(INFORMATION)

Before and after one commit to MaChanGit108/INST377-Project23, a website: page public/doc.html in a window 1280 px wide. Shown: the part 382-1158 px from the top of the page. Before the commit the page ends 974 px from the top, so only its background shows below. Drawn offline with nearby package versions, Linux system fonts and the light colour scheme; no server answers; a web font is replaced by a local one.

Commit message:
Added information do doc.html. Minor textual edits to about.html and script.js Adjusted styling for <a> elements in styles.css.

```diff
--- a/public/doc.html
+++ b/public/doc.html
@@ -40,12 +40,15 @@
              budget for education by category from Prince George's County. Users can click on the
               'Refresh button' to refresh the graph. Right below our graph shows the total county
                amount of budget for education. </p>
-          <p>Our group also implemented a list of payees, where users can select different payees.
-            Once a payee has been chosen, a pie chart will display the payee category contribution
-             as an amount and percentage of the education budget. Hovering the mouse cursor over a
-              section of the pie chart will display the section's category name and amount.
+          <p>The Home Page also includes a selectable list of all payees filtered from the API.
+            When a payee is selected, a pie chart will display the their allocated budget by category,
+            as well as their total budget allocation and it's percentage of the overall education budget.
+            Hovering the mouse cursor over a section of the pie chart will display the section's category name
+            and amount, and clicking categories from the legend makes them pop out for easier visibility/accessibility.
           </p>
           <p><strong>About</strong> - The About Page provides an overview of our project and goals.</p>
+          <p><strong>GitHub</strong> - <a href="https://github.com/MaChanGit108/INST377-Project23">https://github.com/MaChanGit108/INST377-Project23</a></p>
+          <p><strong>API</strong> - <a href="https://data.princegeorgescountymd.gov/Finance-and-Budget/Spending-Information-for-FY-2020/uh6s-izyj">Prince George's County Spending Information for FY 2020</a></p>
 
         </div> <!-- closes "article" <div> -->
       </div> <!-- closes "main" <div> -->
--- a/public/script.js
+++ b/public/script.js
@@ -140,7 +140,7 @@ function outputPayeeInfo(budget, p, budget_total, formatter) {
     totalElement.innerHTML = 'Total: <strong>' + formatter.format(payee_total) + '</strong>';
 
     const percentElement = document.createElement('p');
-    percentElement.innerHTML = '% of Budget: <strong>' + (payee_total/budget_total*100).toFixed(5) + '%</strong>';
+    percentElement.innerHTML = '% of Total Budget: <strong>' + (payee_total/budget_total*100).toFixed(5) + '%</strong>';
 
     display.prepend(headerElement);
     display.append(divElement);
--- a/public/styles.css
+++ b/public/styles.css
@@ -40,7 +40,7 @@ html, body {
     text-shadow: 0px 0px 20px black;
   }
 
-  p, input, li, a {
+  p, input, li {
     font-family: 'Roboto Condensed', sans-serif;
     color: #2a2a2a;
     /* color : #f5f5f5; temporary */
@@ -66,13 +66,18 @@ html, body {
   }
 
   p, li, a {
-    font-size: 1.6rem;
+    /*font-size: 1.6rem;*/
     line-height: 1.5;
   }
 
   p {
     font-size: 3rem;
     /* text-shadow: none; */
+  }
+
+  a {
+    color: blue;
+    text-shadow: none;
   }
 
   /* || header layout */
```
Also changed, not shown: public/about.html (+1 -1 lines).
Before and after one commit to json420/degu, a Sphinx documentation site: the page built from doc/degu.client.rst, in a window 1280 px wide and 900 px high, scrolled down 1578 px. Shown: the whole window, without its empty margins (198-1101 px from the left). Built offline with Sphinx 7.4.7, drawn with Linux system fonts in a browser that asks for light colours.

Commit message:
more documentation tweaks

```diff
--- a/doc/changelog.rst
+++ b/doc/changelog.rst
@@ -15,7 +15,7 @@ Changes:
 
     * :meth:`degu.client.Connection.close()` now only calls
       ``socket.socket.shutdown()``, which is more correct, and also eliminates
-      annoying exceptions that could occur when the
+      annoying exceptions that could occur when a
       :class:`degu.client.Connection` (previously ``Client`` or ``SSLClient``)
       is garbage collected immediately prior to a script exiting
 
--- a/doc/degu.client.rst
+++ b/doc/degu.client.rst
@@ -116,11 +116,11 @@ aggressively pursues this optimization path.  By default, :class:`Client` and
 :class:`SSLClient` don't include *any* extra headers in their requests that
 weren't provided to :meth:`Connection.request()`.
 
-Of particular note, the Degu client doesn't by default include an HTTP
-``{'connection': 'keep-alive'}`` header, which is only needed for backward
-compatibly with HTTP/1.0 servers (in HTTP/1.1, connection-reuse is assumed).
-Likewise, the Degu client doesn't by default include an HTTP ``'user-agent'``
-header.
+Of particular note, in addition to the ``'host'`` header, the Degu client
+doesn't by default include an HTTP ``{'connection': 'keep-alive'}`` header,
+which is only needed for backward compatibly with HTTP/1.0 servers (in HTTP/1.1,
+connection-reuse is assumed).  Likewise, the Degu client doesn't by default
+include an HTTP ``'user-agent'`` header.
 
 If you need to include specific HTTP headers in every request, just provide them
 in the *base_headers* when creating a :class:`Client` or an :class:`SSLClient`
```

(End INFORMATION)

- ASSIGNMENT: Copy every line of the data above exactly.

- OUTPUT BELOW:
Before and after one commit to MaChanGit108/INST377-Project23, a website: page public/doc.html in a window 1280 px wide. Shown: the part 382-1158 px from the top of the page. Before the commit the page ends 974 px from the top, so only its background shows below. Drawn offline with nearby package versions, Linux system fonts and the light colour scheme; no server answers; a web font is replaced by a local one.

Commit message:
Added information do doc.html. Minor textual edits to about.html and script.js Adjusted styling for <a> elements in styles.css.

```diff
--- a/public/doc.html
+++ b/public/doc.html
@@ -40,12 +40,15 @@
              budget for education by category from Prince George's County. Users can click on the
               'Refresh button' to refresh the graph. Right below our graph shows the total county
                amount of budget for education. </p>
-          <p>Our group also implemented a list of payees, where users can select different payees.
-            Once a payee has been chosen, a pie chart will display the payee category contribution
-             as an amount and percentage of the education budget. Hovering the mouse cursor over a
-              section of the pie chart will display the section's category name and amount.
+          <p>The Home Page also includes a selectable list of all payees filtered from the API.
+            When a payee is selected, a pie chart will display the their allocated budget by category,
+            as well as their total budget allocation and it's percentage of the overall education budget.
+            Hovering the mouse cursor over a section of the pie chart will display the section's category name
+            and amount, and clicking categories from the legend makes them pop out for easier visibility/accessibility.
           </p>
           <p><strong>About</strong> - The About Page provides an overview of our project and goals.</p>
+          <p><strong>GitHub</strong> - <a href="https://github.com/MaChanGit108/INST377-Project23">https://github.com/MaChanGit108/INST377-Project23</a></p>
+          <p><strong>API</strong> - <a href="https://data.princegeorgescountymd.gov/Finance-and-Budget/Spending-Information-for-FY-2020/uh6s-izyj">Prince George's County Spending Information for FY 2020</a></p>
 
         </div> <!-- closes "article" <div> -->
       </div> <!-- closes "main" <div> -->
--- a/public/script.js
+++ b/public/script.js
@@ -140,7 +140,7 @@ function outputPayeeInfo(budget, p, budget_total, formatter) {
     totalElement.innerHTML = 'Total: <strong>' + formatter.format(payee_total) + '</strong>';
 
     const percentElement = document.createElement('p');
-    percentElement.innerHTML = '% of Budget: <strong>' + (payee_total/budget_total*100).toFixed(5) + '%</strong>';
+    percentElement.innerHTML = '% of Total Budget: <strong>' + (payee_total/budget_total*100).toFixed(5) + '%</strong>';
 
     display.prepend(headerElement);
     display.append(divElement);
--- a/public/styles.css
+++ b/public/styles.css
@@ -40,7 +40,7 @@ html, body {
     text-shadow: 0px 0px 20px black;
   }
 
-  p, input, li, a {
+  p, input, li {
     font-family: 'Roboto Condensed', sans-serif;
     color: #2a2a2a;
     /* color : #f5f5f5; temporary */
@@ -66,13 +66,18 @@ html, body {
   }
 
   p, li, a {
-    font-size: 1.6rem;
+    /*font-size: 1.6rem;*/
     line-height: 1.5;
   }
 
   p {
     font-size: 3rem;
     /* text-shadow: none; */
+  }
+
+  a {
+    color: blue;
+    text-shadow: none;
   }
 
   /* || header layout */
```
Also changed, not shown: public/about.html (+1 -1 lines).
Before and after one commit to json420/degu, a Sphinx documentation site: the page built from doc/degu.client.rst, in a window 1280 px wide and 900 px high, scrolled down 1578 px. Shown: the whole window, without its empty margins (198-1101 px from the left). Built offline with Sphinx 7.4.7, drawn with Linux system fonts in a browser that asks for light colours.

Commit message:
more documentation tweaks

```diff
--- a/doc/changelog.rst
+++ b/doc/changelog.rst
@@ -15,7 +15,7 @@ Changes:
 
     * :meth:`degu.client.Connection.close()` now only calls
       ``socket.socket.shutdown()``, which is more correct, and also eliminates
-      annoying exceptions that could occur when the
+      annoying exceptions that could occur when a
       :class:`degu.client.Connection` (previously ``Client`` or ``SSLClient``)
       is garbage collected immediately prior to a script exiting
 
--- a/doc/degu.client.rst
+++ b/doc/degu.client.rst
@@ -116,11 +116,11 @@ aggressively pursues this optimization path.  By default, :class:`Client` and
 :class:`SSLClient` don't include *any* extra headers in their requests that
 weren't provided to :meth:`Connection.request()`.
 
-Of particular note, the Degu client doesn't by default include an HTTP
-``{'connection': 'keep-alive'}`` header, which is only needed for backward
-compatibly with HTTP/1.0 servers (in HTTP/1.1, connection-reuse is assumed).
-Likewise, the Degu client doesn't by default include an HTTP ``'user-agent'``
-header.
+Of particular note, in addition to the ``'host'`` header, the Degu client
+doesn't by default include an HTTP ``{'connection': 'keep-alive'}`` header,
+which is only needed for backward compatibly with HTTP/1.0 servers (in HTTP/1.1,
+connection-reuse is assumed).  Likewise, the Degu client doesn't by default
+include an HTTP ``'user-agent'`` header.
 
 If you need to include specific HTTP headers in every request, just provide them
 in the *base_headers* when creating a :class:`Client` or an :class:`SSLClient`
```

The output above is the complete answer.